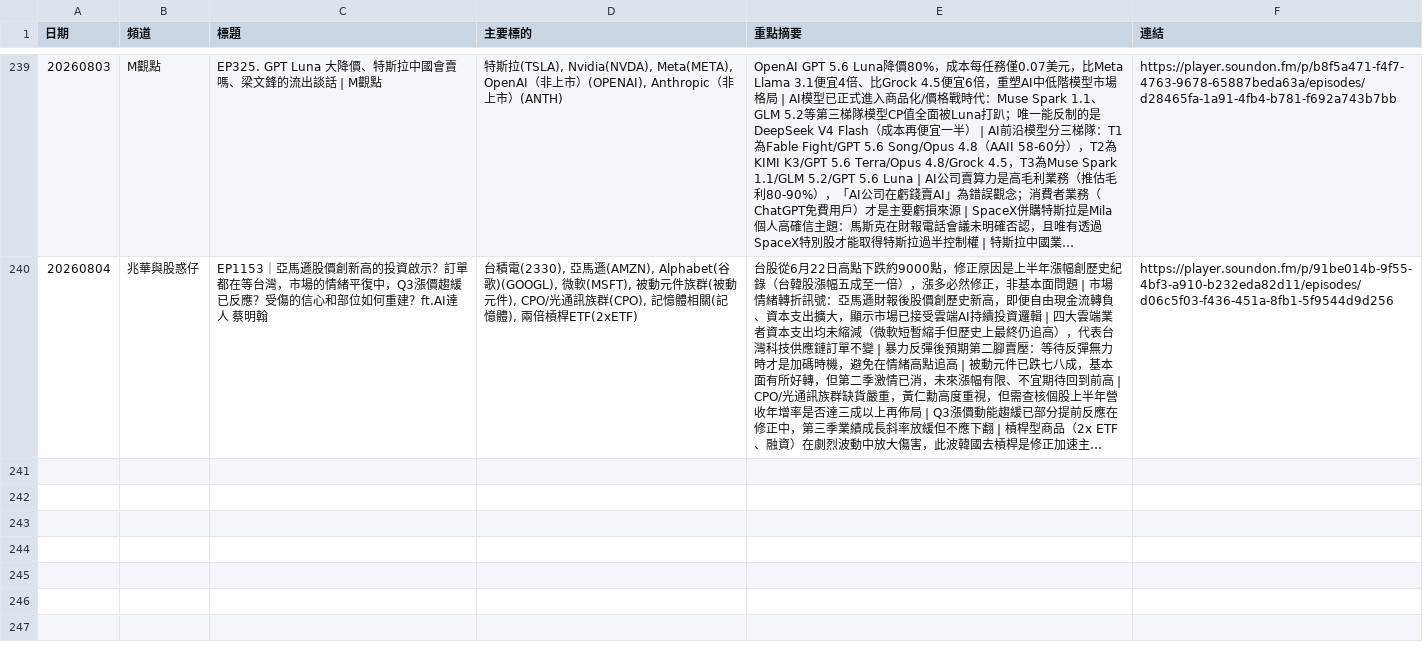
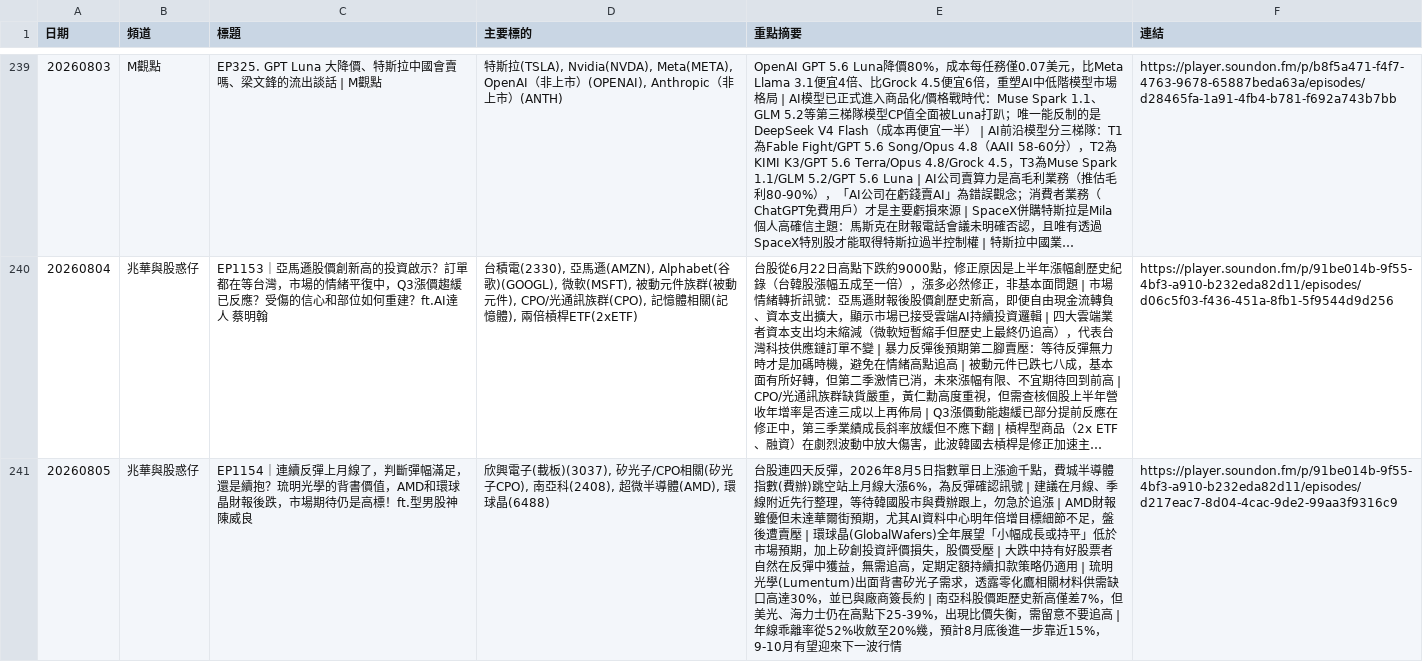
Before and after one commit to GwanlinHo/yt_podcast_analysis, a CSV file: data/all_analysis.csv, drawn as a sheet; only a part is shown, gaps mark what is left out; long unchanged cells end in …; the diff covers the shown part only; the diff names each change by its address in the sheet, - before the commit and + after, or states it on an @@ line.

```diff
--- a/data/all_analysis.csv
+++ b/data/all_analysis.csv
+row 241: 20260805 | 兆華與股惑仔 | EP1154｜連續反彈上月線了，判斷彈幅滿足，還是續抱？琉明光學的背書價值，AMD和環球晶財報後跌，市場期待仍是高標！ft.型男股神 陳威良 | 欣興電子(載板)(3037), 矽光子/CPO相關(矽光子CPO), 南亞科(2408), 超微半導體(AMD), 環球晶(6488) | 台股連四天反彈，2026年8月5日指數單日上漲逾千點，費城半導體指數(費辦)跳空站上月線大漲6%，為反彈確認訊號 | 建議在月線、季線附近先行整理，等待韓國股市與費辦跟上，勿急於追漲 | AMD財報雖優但未達華爾街預期，尤其AI資料中心明年倍增目標細節不足，盤後遭賣壓 | 環球晶(GlobalWafers)全年展望「小幅成長或持平」低於市場預期，加上矽創投資評價損失，股價受壓 | 大跌中持有好股票者自然在反彈中獲益，無需追高，定期定額持續扣款策略仍適用 | 琉明光學(Lumentum)出面背書矽光子需求，透露零化鷹相關材料供需缺口高達30%，並已與廠商簽長約 | 南亞科股價距歷史新高僅差7%，但美光、海力士仍在高點下25-39%，出現比價失衡，需留意不要追高 | 年線乖離率從52%收斂至20%幾，預計8月底後進一步靠近15%，9-10月有望迎來下一波行情 | https://player.soundon.fm/p/91be014b-9f55-4bf3-a910-b232eda82d11/episodes/d217eac7-8d04-4cac-9de2-99aa3f9316c9
```
Also changed, not shown: 1 added row elsewhere in this file, 8 other files.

(Problem description): Copy the whole listing exactly, excluding the pictures in it.

(Task result):
Before and after one commit to GwanlinHo/yt_podcast_analysis, a CSV file: data/all_analysis.csv, drawn as a sheet; only a part is shown, gaps mark what is left out; long unchanged cells end in …; the diff covers the shown part only; the diff names each change by its address in the sheet, - before the commit and + after, or states it on an @@ line.

```diff
--- a/data/all_analysis.csv
+++ b/data/all_analysis.csv
+row 241: 20260805 | 兆華與股惑仔 | EP1154｜連續反彈上月線了，判斷彈幅滿足，還是續抱？琉明光學的背書價值，AMD和環球晶財報後跌，市場期待仍是高標！ft.型男股神 陳威良 | 欣興電子(載板)(3037), 矽光子/CPO相關(矽光子CPO), 南亞科(2408), 超微半導體(AMD), 環球晶(6488) | 台股連四天反彈，2026年8月5日指數單日上漲逾千點，費城半導體指數(費辦)跳空站上月線大漲6%，為反彈確認訊號 | 建議在月線、季線附近先行整理，等待韓國股市與費辦跟上，勿急於追漲 | AMD財報雖優但未達華爾街預期，尤其AI資料中心明年倍增目標細節不足，盤後遭賣壓 | 環球晶(GlobalWafers)全年展望「小幅成長或持平」低於市場預期，加上矽創投資評價損失，股價受壓 | 大跌中持有好股票者自然在反彈中獲益，無需追高，定期定額持續扣款策略仍適用 | 琉明光學(Lumentum)出面背書矽光子需求，透露零化鷹相關材料供需缺口高達30%，並已與廠商簽長約 | 南亞科股價距歷史新高僅差7%，但美光、海力士仍在高點下25-39%，出現比價失衡，需留意不要追高 | 年線乖離率從52%收斂至20%幾，預計8月底後進一步靠近15%，9-10月有望迎來下一波行情 | https://player.soundon.fm/p/91be014b-9f55-4bf3-a910-b232eda82d11/episodes/d217eac7-8d04-4cac-9de2-99aa3f9316c9
```
Also changed, not shown: 1 added row elsewhere in this file, 8 other files.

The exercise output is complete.